Calls for quicker bike route rollout to beat Sydney congestion

Plans are underway to extend Sydney’s bike network more quickly, following overwhelming support from business leaders, local communities and commuters who ride into the inner city.

94 per cent of feedback on the city’s new cycling strategy and action plan was positive and featured strong calls to connect key bike routes as soon as possible.

The majority of respondents backed separated cycleways over shared paths, and many people had ongoing concerns about driver attitudes to people riding bikes.

Lord Mayor Clover Moore said with Sydney’s population increasing, cycleways are more important now than ever before to keep our streets moving, reduce traffic congestion and encourage more people to ride.

“Community support for building Sydney’s bike network has never been stronger,” the Lord Mayor said.

“Business leaders know traffic congestion is crippling our city and costing $8 billion in lost revenue and productivity, but many people still don’t feel safe riding a bike to work.

“Around one million people live within a 30-minute bike ride to the inner city, but we simply can’t expect more people to give riding a go if they don’t feel safe and supported to do so.”

“We’ve taken inspiration from other global cities like New York and London where cycleways have been built quickly and strategically – creating safe bike routes that have seen rider numbers increase dramatically.”

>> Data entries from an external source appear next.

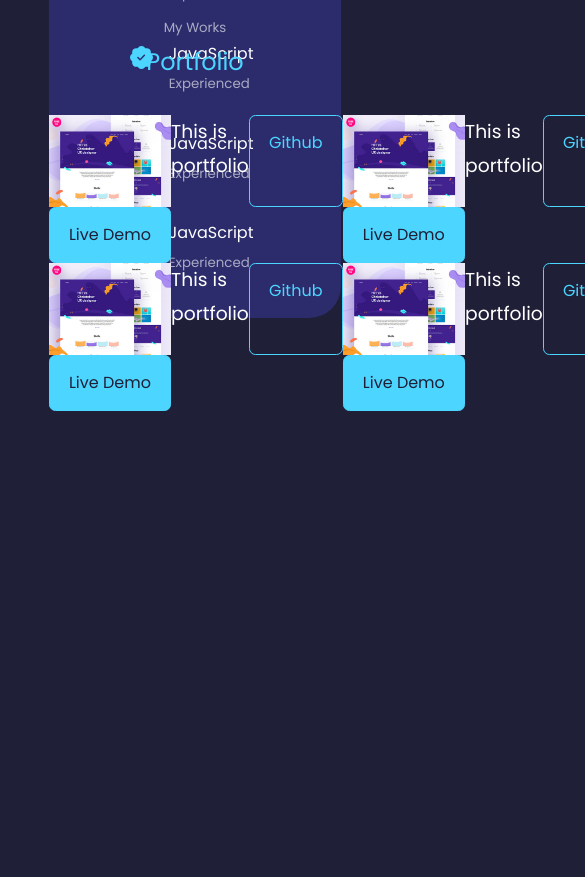
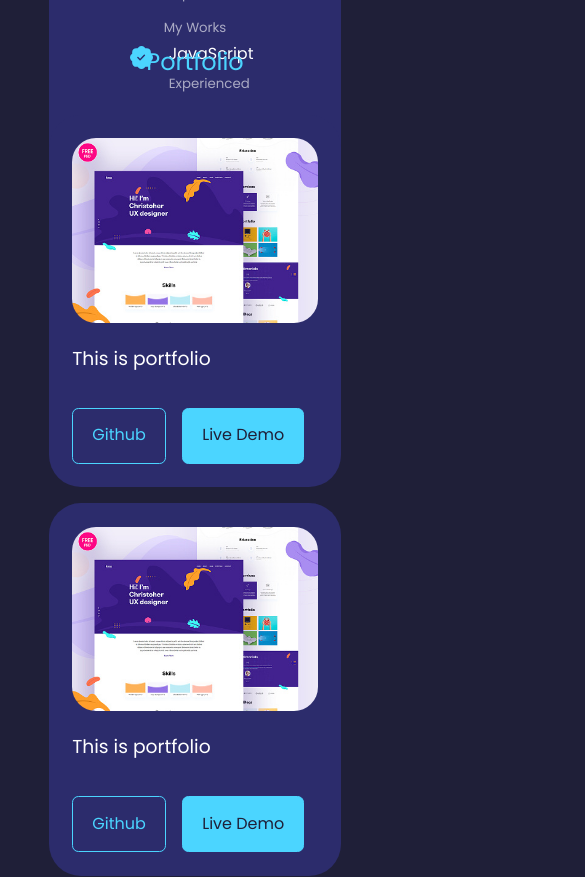
Before and after one commit to shahbazyyan/Portfolio, a React (Create React App) app: page / in a window 390 px wide. Shown: the part 2780-3657 px from the top of the page, 585 px wide, since content can reach past the window. Built offline with nearby package versions, Linux system fonts and the light colour scheme.

Commit message:
Created portfolio container with responsive styles

```diff
--- a/src/components/portfolio/Portfolio.jsx
+++ b/src/components/portfolio/Portfolio.jsx
@@ -9,53 +9,65 @@
       <h2>Portfolio</h2>
 
       <div className="container portfolio-container">
-        <article className='portfolio-container'>
+        <article className='portfolio-item'>
           <div className="portfolio-img">
             <img src={portfolio} alt="img" />
           </div>
           <h3>This is portfolio</h3>
+          <div className="portfolio-btns">
             <a href="" className='btn' target='_blank'>Github</a>
             <a href="" className='btn btn-primary' target='_blank'>Live Demo</a>
+          </div>
         </article>
-        <article className='portfolio-container'>
+        <article className='portfolio-item'>
           <div className="portfolio-img">
             <img src={portfolio} alt="img" />
           </div>
           <h3>This is portfolio</h3>
+          <div className="portfolio-btns">
             <a href="" className='btn' target='_blank'>Github</a>
             <a href="" className='btn btn-primary' target='_blank'>Live Demo</a>
+          </div>
         </article>
-        <article className='portfolio-container'>
+        <article className='portfolio-item'>
           <div className="portfolio-img">
             <img src={portfolio} alt="img" />
           </div>
           <h3>This is portfolio</h3>
+          <div className="portfolio-btns">
             <a href="" className='btn' target='_blank'>Github</a>
             <a href="" className='btn btn-primary' target='_blank'>Live Demo</a>
+          </div>
         </article>
-        <article className='portfolio-container'>
+        <article className='portfolio-item'>
           <div className="portfolio-img">
             <img src={portfolio} alt="img" />
           </div>
           <h3>This is portfolio</h3>
+          <div className="portfolio-btns">
             <a href="" className='btn' target='_blank'>Github</a>
             <a href="" className='btn btn-primary' target='_blank'>Live Demo</a>
+          </div>
         </article>
-        <article className='portfolio-container'>
+        <article className='portfolio-item'>
           <div className="portfolio-img">
             <img src={portfolio} alt="img" />
           </div>
           <h3>This is portfolio</h3>
+          <div className="portfolio-btns">
             <a href="" className='btn' target='_blank'>Github</a>
             <a href="" className='btn btn-primary' target='_blank'>Live Demo</a>
+          </div>
         </article>
-        <article className='portfolio-container'>
+        <article className='portfolio-item'>
           <div className="portfolio-img">
             <img src={portfolio} alt="img" />
           </div>
           <h3>This is portfolio</h3>
+          <div className="portfolio-btns">
             <a href="" className='btn' target='_blank'>Github</a>
             <a href="" className='btn btn-primary' target='_blank'>Live Demo</a>
+          </div>
         </article>
       </div>
     </section>
--- a/src/components/portfolio/portfolio.css
+++ b/src/components/portfolio/portfolio.css
@@ -1,4 +1,50 @@
 .portfolio-container {
     display: grid;
     grid-template-columns: repeat(3,1fr);
+    gap: 2.5rem;
 }
+
+.portfolio-item {
+  background: var(--color-bg-variant);
+  padding: 1.4rem;
+  border-radius: 2rem;
+  border: 1px solid transparent;
+  transition: var(--transition);
+  cursor: pointer;
+}
+
+.portfolio-item:hover {
+    border-color: var(--color-primary-variant);
+    background: transparent;
+}
+
+.portfolio-img {
+    border-radius: 1.5rem;
+    overflow: hidden;
+}
+
+.portfolio-item h3 {
+    margin: 1.2rem 0 2rem;
+}
+
+.portfolio-btns {
+    display: flex;
+    gap: 1rem;
+    margin-top: 1.2rem;
+}
+
+/* responsive */
+
+@media screen and (max-width: 1024px) {
+    .portfolio-container {
+        grid-template-columns: 1fr 1fr;
+        gap: 1.2rem;
+    }
+}
+
+@media screen and (max-width: 600px) {
+    .portfolio-container {
+        grid-template-columns: 1fr;
+        gap: 1rem;
+    }
+}
```
Lines whose indentation alone changed are shown as unchanged.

The new 12-year cycling strategy was unanimously endorsed by council on Monday night. Connecting the bike network is a key priority, with a refined bike network map highlighting the key links to get more people riding.

During consultation, people said they wanted the King Street cycleway in the city centre finished as a priority, connecting either end of the Liverpool Street cycleway. They also wanted cycleways to be prioritised over shared paths where possible.

The strategy aims to complete Sydney’s regional bike network and most of the local bike network by 2030, but will require ongoing support from the community, and more financial support and quicker approvals from the NSW Government.

The city is accelerating its development of these priority bike routes:

  • Bondi to the CBD along Moore Park Road – which is the NSW Government’s highest priority
  • bike connections to and around Central Station
  • final designs for extending the King Street cycleway in the inner city
  • final designs for the extension of the Castlereagh Street cycleway on either end
  • new cycleways linking Green Square to Randwick council area
  • new cycleways connecting Redfern and Newtown
  • final design for a bike connection between the city centre and Sydney Harbour Bridge with Transport for NSW and Roads and Maritime Services
  • more safe bike connections to Pyrmont and Glebe.

The strategy also prioritises supporting people to ride especially around new bike links, and helping to grow the number of people riding, particularly women and children.

The city will also work with businesses to support a healthier workforce and encourage them to add to the 52 major end-of-trip facilities, worth $57 million dollars, already in the inner city.

“The private sector is investing millions of dollars transforming basements in Sydney’s biggest office blocks into bicycle parking, showers and change rooms to attract high-end tenants,” the Lord Mayor said.

“Of course not everyone can ride, or wants to. But we must work towards a safe environment for people who want to make the switch. The positive impact on traffic and the health of our community will be worth the hard work.”

“As our population grows, there’s also increasing competition for road space. Building the bike network won’t be easy but the longer we take, the more difficult it will become as Sydney’s traffic will continue to worsen.”

The city received more than 2000 submissions during consultation on the strategy. The feedback found:

  • 97 per cent of people thought building bike connections like cycleways and shared paths were ‘important’ or ‘very important’
  • 92 per cent of people thought a network of regional cycleways extending throughout the inner Sydney was ‘extremely important’ or ‘very important’
  • 90 per cent felt ‘very’ or ‘extremely comfortable’ riding on separated cycleways
  • 79 per cent felt ‘only a little’ or ‘not at all comfortable’ on high traffic streets
  • 61 per cent thought end-of-trip facilities like bike parking, showers and lockers were ‘extremely important’ or ‘very important’ when deciding to take a job
  • 85 per cent thought more driver education was ‘extremely important’ or ‘very important’.

“Active transport, especially cycling, is integral to assuring Sydney’s future as a vibrant, sustainable city,” said Committee for Sydney CEO, Eamon Waterford.

“We recognise the strong leadership of the city and its program of cycling infrastructure already in place, which is one of the most ambitious in Australia. We also commend the City of Sydney on its success in doubling the rate of cycling in Sydney’s inner-city in just 10 years.”

Image: Sydney – October 14, 2015: Cyclists take part in the Sydney Suit Ride on Ride To Work Day (photo by Jamie Williams/City of Sydney)